Written in 1953, the extraordinary Gada Meilin remains a classic of Chinese orchestral repertoire. Based on the legend of Gada Meirin, the Mongol folk hero who led an uprising against the Chinese. Gada Meilin begins with a warm Mongol folk melody, initially on the oboe before the whole orchestra joins in a wonderful rhapsody evoking the Mongolian plains. The piece is in sonata form, and the development takes us into the battlefield itself, the orchestra mimicking the gallop of the horses before the recapitulation encapsulates the herders’ sadness over their fallen hero. The final strains echo with hope and victory intermingled with grief. Recordings from both the East and West exist but the only score we can find so far is housed at Stanford University Library. We’d love this great work to be performed more so please contact us if you can help.

Listen on YouTube    —    Score at Stanford University Library

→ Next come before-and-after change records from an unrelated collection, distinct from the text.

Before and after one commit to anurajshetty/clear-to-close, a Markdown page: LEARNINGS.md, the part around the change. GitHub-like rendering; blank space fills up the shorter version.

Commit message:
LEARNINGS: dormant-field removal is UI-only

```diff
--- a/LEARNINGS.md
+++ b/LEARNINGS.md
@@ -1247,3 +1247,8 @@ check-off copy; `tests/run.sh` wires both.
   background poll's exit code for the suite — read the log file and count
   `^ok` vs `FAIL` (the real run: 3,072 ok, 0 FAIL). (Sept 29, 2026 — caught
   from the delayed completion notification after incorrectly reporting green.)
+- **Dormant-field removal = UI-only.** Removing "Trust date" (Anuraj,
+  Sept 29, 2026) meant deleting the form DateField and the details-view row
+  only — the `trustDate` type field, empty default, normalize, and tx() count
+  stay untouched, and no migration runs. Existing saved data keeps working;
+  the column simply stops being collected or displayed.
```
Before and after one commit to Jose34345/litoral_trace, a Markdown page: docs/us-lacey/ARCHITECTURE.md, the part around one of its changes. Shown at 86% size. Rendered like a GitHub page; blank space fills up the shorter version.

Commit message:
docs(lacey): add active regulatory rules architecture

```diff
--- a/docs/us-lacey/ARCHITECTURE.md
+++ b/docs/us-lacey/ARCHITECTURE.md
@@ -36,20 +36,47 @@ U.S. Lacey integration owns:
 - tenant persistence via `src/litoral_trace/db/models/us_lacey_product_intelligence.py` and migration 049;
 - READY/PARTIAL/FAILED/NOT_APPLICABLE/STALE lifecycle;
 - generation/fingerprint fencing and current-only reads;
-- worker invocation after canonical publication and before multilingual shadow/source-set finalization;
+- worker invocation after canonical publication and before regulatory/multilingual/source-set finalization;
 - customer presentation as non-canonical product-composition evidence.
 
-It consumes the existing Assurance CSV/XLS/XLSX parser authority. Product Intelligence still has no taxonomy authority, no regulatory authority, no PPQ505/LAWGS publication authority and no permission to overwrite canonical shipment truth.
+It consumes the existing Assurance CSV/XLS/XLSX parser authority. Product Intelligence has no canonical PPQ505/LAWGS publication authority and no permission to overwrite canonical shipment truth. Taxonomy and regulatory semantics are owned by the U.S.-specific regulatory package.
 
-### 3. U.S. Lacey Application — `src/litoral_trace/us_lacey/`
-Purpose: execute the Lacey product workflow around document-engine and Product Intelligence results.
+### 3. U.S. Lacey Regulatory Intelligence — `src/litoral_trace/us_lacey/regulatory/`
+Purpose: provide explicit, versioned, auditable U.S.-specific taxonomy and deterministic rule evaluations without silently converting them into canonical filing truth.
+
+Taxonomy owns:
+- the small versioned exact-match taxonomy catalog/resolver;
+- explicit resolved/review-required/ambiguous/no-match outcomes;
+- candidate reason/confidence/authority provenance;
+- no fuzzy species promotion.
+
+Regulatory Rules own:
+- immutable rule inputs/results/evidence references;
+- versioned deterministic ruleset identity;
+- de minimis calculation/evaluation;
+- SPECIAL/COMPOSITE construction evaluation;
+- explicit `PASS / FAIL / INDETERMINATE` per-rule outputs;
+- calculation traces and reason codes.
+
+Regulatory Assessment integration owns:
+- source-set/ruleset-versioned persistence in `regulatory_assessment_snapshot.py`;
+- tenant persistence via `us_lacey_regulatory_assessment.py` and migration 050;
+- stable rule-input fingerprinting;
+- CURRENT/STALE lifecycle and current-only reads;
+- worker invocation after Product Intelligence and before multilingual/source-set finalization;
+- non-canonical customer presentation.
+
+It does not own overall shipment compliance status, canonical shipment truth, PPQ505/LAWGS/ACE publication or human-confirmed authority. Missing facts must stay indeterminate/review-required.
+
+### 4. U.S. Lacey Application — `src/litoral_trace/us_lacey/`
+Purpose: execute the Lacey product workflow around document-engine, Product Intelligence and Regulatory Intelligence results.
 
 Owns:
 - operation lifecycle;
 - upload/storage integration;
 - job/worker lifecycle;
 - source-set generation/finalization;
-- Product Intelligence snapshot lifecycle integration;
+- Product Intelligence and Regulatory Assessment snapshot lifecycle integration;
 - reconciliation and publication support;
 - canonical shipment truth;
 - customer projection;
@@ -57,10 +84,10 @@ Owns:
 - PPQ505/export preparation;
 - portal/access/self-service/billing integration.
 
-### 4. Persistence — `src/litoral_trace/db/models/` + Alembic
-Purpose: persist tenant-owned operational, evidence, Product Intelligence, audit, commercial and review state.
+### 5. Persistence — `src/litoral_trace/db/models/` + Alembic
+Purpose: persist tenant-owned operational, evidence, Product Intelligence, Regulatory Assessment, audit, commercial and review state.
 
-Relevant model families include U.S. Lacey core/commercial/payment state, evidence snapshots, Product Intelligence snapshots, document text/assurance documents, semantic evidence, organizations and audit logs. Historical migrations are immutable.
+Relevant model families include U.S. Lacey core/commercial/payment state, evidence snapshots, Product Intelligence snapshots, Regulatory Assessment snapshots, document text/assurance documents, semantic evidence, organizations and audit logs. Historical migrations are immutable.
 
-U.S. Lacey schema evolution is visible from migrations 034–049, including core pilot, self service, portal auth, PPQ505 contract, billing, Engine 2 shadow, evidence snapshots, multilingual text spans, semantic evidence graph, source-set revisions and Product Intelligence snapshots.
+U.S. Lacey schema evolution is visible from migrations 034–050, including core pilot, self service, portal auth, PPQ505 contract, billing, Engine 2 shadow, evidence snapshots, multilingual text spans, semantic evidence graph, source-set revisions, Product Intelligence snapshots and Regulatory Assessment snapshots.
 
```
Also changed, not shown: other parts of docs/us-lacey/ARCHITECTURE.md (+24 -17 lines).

A Girl Named Limonad – Tsippi Fleischer (b. 1946)

Fleischer’s first major orchestral work, A Girl Named Limonad, drew inspiration from Lebanese poet Shawqi Abi-Shaqra. Divided into four sections, each containing Eastern folk elements, the poem narrates the story of the girl (the Score in the link below also includes the poem in English and Hebrew translation). The first section, “Pastorale” depicts her simple country life, she falls in love in the second section, “Serenade,” before war breaks out and the girl dies in “Misterioso.” The piece finally draws to a close with a “Funeral March” in memory of Limonad. Written in 1977 and premiered by the Haifa Symphony Orchestra in 1979, the Jerusalem Symphony Orchestra recorded the work in 1991. We’d love to hear it again in full so please get in touch if you’re planning on programming this great piece!

Listen on Youtube   —     Score on Composer Website


Apu – Gabriela Lena Frank

Gabriela Lena Frank (b. 1972) is known for infusing Peruvian folklore into her music, and her tone poem perfectly captures the folk tales of the Andes. The Apu is a mischievous spirit known to inhabit the mountain range; song and poetry can successfully pacify the creature and we hear both in the piece. First the flute sounds, emulating the pinkillo flute from the Andes, the traveller then recites their Haillí (prayer in the Incan language Quechua). Finally, the Apu appears in a blazing show before vanishing into the mountain once more. Written in 2017 for the National Youth Orchestra of the United States who premiered the work with the great Marin Alsop conducting, Apu is available for hire by publisher G. Schirmer.

Listen on YouTube             Hire Score & Parts


Mighty River – Errollyn Wallen

British composer Errollyn Wallen (b. 1958) wrote her modern classic Mighty River in 2017, to commemorate the bicentenary of the abolition of the slave trade in the UK. A brass opening with the hymn “Amazing Grace” leads into the main theme. The rhythm running through the entire piece encapsulates the feeling and motion of a river rushing to the sea to be free. This rhythm and drive also allegorically evokes the feeling of a people, constantly pushing and striving for freedom, a powerful message in musical form for hope and unity.

Listen on YouTube        —   Peruse Score on Issuu and Buy Score on Edition Peters